  • Act as liaison – As I mentioned before, there are a variety of agencies responsible for regulating energy exploration sites and each has specific measures that must be met before authorization for closure can be given. A liaison is needed to correspond with agency officials and to make sure all agency requirements are met.
  • Determine responsibility – Damage and pollution to an oil field’s surrounding environment is many times, an unavoidable and unfortunate occurrence. A comprehensive review of all historical agreements must be made to see who might have accepted what liabilities for clean up in the past. A review of current and former owners can help determine who is liable for environmental contamination in the event the agreements do not provide specific directions for this. An attorney can make a determination, after full due diligence, as to who is ultimately liable for the inevitable environmental cleanup of an oil field once it is abandoned.
  • Cost-benefit analysis – As in most business transactions, the bottom line will ultimately dictate the best course of action. The cost of shutting down an energy production site is exorbitant and must be carefully considered.

Some questions to keep in mind during the shutdown process are: Is it economically feasible for the company to completely stop energy production and plug the oil wells due to low oil and/or gas production or significant profit loss? Is it more economical to sell the exploration site? Or does it make more financial sense to keep the site running to save the company from financial ruin?

In one case, after analyzing the company’s profits and losses and comparing that number to the costs associated with shutting down the field, we found that it made more sense to keep the site operating to save the company from teetering on the brink of bankruptcy.

An experienced legal representative well-versed in environmental and energy law and legislation can help prepare owners for any issues that arise when abandoning an energy exploration site, as well as help avoid any potential legal pitfalls that may come their way.
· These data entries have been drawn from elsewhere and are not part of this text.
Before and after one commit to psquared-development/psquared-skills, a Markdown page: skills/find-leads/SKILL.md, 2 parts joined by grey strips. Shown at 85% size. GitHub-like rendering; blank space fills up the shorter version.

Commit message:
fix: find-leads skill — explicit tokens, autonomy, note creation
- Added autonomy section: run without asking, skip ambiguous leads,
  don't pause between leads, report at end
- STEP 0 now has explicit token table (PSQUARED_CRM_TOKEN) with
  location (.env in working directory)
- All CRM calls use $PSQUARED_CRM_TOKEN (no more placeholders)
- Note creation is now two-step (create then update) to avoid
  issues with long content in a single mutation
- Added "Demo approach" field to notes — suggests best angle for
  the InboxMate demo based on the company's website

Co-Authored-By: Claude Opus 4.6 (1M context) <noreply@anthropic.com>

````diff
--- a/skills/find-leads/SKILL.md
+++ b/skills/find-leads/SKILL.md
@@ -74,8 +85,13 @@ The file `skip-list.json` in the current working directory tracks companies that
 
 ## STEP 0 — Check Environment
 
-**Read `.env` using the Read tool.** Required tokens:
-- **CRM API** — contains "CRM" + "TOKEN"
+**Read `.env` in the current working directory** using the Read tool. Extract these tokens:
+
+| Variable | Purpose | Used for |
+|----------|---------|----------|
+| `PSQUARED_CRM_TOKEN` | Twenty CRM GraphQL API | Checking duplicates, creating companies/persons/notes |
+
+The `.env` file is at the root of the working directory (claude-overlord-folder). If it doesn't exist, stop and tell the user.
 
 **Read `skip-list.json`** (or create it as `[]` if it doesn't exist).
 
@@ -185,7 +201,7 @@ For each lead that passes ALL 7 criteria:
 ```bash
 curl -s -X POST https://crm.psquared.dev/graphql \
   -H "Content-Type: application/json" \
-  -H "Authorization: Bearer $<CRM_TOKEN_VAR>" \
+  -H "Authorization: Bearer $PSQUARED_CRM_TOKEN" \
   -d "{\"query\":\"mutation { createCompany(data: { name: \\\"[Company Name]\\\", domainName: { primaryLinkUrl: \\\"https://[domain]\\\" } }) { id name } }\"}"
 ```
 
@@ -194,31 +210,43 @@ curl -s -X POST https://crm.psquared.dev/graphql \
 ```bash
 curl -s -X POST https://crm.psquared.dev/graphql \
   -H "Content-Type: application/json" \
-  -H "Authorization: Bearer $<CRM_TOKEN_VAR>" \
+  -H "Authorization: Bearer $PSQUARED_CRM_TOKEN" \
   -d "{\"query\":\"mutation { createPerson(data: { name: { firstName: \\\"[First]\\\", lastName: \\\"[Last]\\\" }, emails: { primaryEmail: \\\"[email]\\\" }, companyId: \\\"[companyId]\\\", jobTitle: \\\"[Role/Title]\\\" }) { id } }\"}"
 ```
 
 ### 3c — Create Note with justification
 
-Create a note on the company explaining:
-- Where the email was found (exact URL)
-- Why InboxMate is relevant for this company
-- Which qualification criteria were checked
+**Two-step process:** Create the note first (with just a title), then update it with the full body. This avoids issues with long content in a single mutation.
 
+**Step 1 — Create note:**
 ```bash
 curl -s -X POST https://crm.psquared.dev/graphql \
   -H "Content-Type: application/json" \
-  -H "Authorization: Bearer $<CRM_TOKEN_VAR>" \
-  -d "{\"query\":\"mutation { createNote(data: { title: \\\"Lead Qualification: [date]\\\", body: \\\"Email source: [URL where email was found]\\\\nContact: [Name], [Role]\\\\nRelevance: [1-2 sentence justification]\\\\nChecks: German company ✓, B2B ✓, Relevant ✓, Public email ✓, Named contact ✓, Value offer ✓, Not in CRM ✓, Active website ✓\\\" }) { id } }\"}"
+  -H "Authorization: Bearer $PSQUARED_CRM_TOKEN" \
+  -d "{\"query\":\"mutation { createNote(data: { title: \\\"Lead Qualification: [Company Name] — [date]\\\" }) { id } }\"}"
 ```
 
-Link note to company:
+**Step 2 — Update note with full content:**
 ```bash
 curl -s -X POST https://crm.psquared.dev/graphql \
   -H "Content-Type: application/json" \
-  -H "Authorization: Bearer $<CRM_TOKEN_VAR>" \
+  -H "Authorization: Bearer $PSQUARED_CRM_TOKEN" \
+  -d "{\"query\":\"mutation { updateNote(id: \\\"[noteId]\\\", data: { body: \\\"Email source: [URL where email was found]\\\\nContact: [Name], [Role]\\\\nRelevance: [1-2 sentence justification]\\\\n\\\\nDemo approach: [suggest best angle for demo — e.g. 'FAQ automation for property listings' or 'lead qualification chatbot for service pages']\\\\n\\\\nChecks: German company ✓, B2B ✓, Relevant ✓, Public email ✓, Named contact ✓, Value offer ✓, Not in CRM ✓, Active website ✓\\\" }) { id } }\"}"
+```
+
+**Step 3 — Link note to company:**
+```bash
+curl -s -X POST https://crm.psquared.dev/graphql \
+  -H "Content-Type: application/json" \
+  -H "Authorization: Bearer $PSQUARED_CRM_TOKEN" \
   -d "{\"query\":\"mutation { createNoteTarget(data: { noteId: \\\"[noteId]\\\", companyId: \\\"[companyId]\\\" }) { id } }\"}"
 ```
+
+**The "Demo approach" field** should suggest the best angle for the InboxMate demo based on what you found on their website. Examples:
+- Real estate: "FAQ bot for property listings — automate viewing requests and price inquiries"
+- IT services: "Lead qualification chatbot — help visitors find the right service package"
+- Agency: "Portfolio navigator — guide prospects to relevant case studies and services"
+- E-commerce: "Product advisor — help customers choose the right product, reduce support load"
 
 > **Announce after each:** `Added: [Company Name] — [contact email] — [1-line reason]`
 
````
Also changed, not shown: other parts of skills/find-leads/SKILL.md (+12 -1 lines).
Having one of these skilled and knowledgeable legal professionals on your side could be the key to a smooth shutdown process, one in which it’s almost as easy, relatively speaking, as turning off a light switch.

Without such counsel on your side to provide guidance, you’re more likely to find yourself stumbling in the dark for the way out.

Reply